• [WHAT IS EXPECTED]
Find every line below that contains the word "simultaneously" and copy it out.

*** DATASET RECORDS Section Begins ***

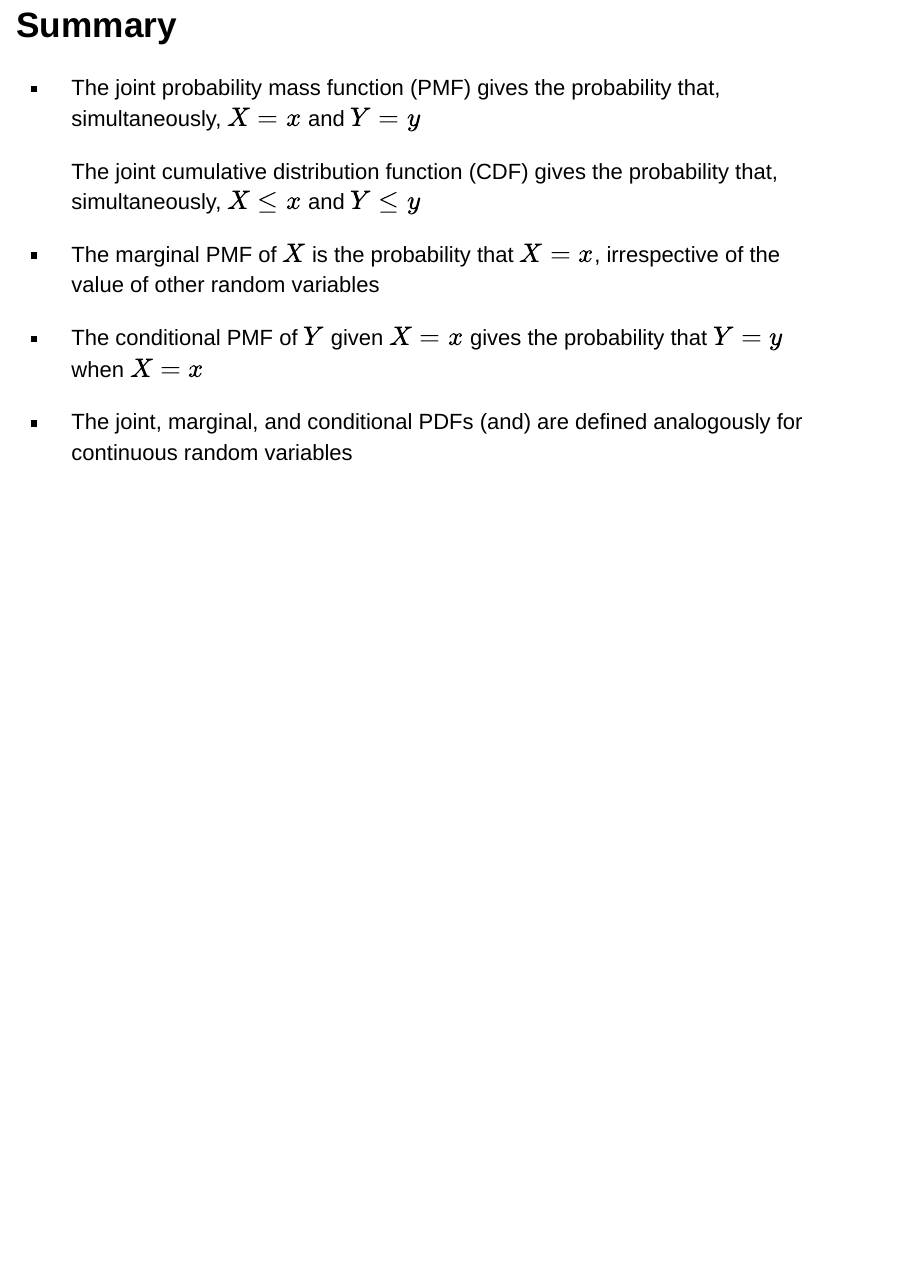
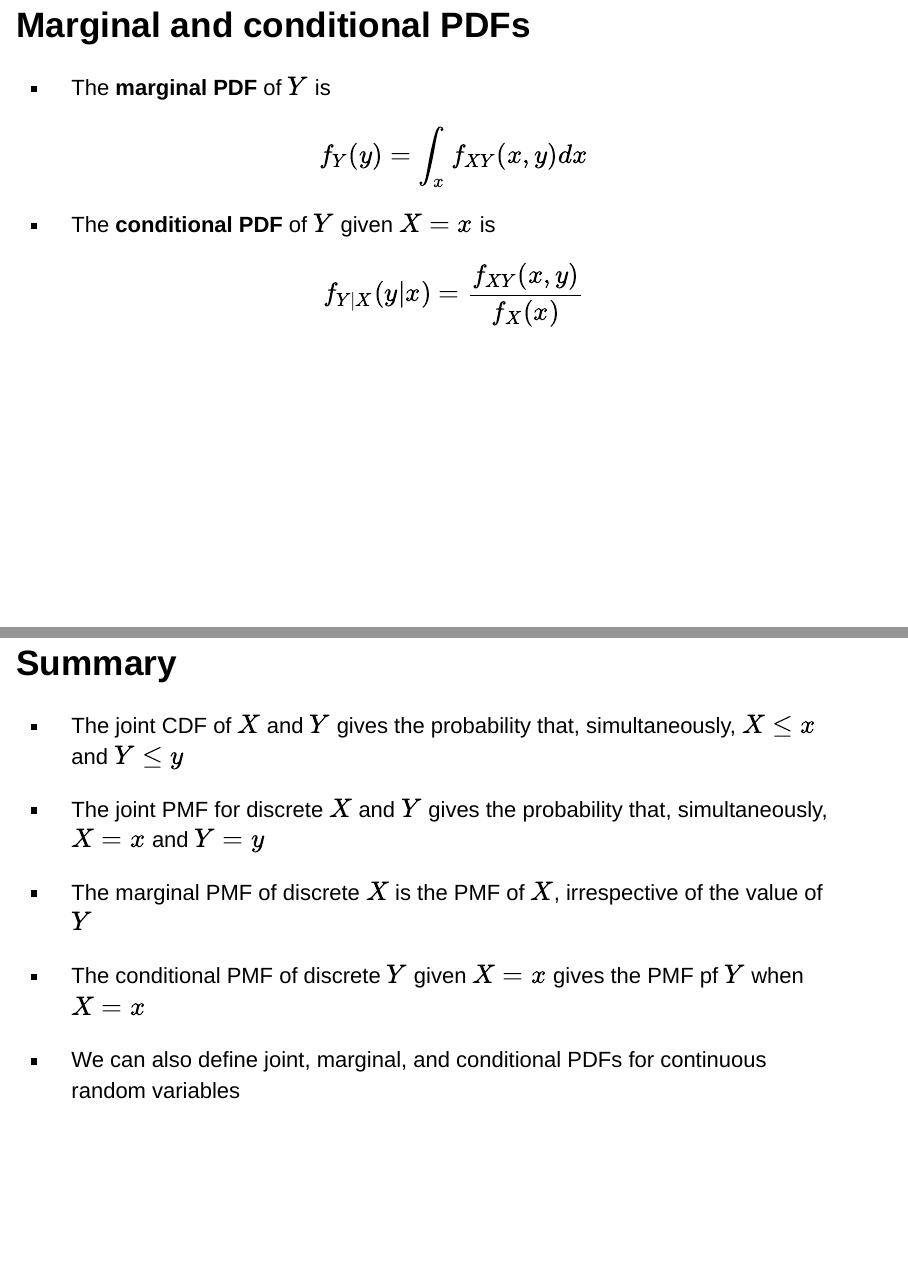
Before and after one commit to jspbag/RHUL-EC2203-multiple-random-variables, an R Markdown document (index.Rmd): page 8 of 8 before the commit and pages 7 and 9 of 9 after it, the two joined at a grey line. Rendered offline with R 4.5, knitr and Pandoc, with nearby package versions; drawn as Slidy slides in place of the format the file asks for.

Commit message:
Made changes to multiple random variables slides

```diff
--- a/index.Rmd
+++ b/index.Rmd
@@ -1,5 +1,5 @@
 ---
-pagetitle: Distributions
+pagetitle: Multiple random variables and their distributions
 output:
   revealjs::revealjs_presentation:
     incremental: false
@@ -97,6 +97,21 @@ Based on Stock and Watson, ch. 2
   $$f_{XY}(x,y) = \frac{\partial^2}{\partial x \partial y} F_{XY}(x,y)$$
   </div>
 
+## Marginal and conditional PDFs
+
+- The **marginal PDF** of $Y$ is
+
+  <div class="box">
+  $$f_Y(y) = \int_x f_{XY}(x,y) dx$$
+  </div>
+
+
+- The **conditional PDF** of $Y$ given $X=x$ is
+
+  <div class="box">
+  $$f_{Y|X}(y|x) = \frac{f_{XY}(x,y)}{f_X(x)}$$
+  </div>
+
 <!-- ## Interpreting the joint PDF of continuous random variables  -->
 
 <!-- - The area under the **joint PDF** b/w any two sets of points---$a$ and $b$, and $c$ and $d$---gives the probability that $X$ falls b/w $a$ and $b$, and $Y$ falls b/w $c$ and $d$:  -->
@@ -107,12 +122,12 @@ Based on Stock and Watson, ch. 2
 
 ## Summary
 
-- The joint probability mass function (PMF) gives the probability that, simultaneously, $X=x$ and $Y=y$
+- The joint CDF of $X$ and $Y$ gives the probability that, simultaneously, $X \leq x$ and $Y \leq y$
 
-  The joint cumulative distribution function (CDF) gives the probability that, simultaneously, $X \leq x$ and $Y \leq y$
+- The joint PMF for discrete $X$ and $Y$ gives the probability that, simultaneously, $X=x$ and $Y=y$
 
-- The marginal PMF of $X$ is the probability that $X = x$, irrespective of the value of other random variables
+- The marginal PMF of discrete $X$ is the PMF of $X$, irrespective of the value of $Y$
 
-- The conditional PMF of $Y$ given $X = x$ gives the probability that $Y = y$ when $X = x$
+- The conditional PMF of discrete $Y$ given $X = x$ gives the PMF pf $Y$ when $X = x$
 
-- The joint, marginal, and conditional PDFs (and) are defined analogously for continuous random variables
+- We can also define joint, marginal, and conditional PDFs for continuous random variables
```
Also changed, not shown: index.html, 1 other file.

*** DATASET RECORDS Section Ends ***

• [EXERCISE RESPONSE]
-- The joint probability mass function (PMF) gives the probability that, simultaneously, $X=x$ and $Y=y$
+- The joint CDF of $X$ and $Y$ gives the probability that, simultaneously, $X \leq x$ and $Y \leq y$
-  The joint cumulative distribution function (CDF) gives the probability that, simultaneously, $X \leq x$ and $Y \leq y$
+- The joint PMF for discrete $X$ and $Y$ gives the probability that, simultaneously, $X=x$ and $Y=y$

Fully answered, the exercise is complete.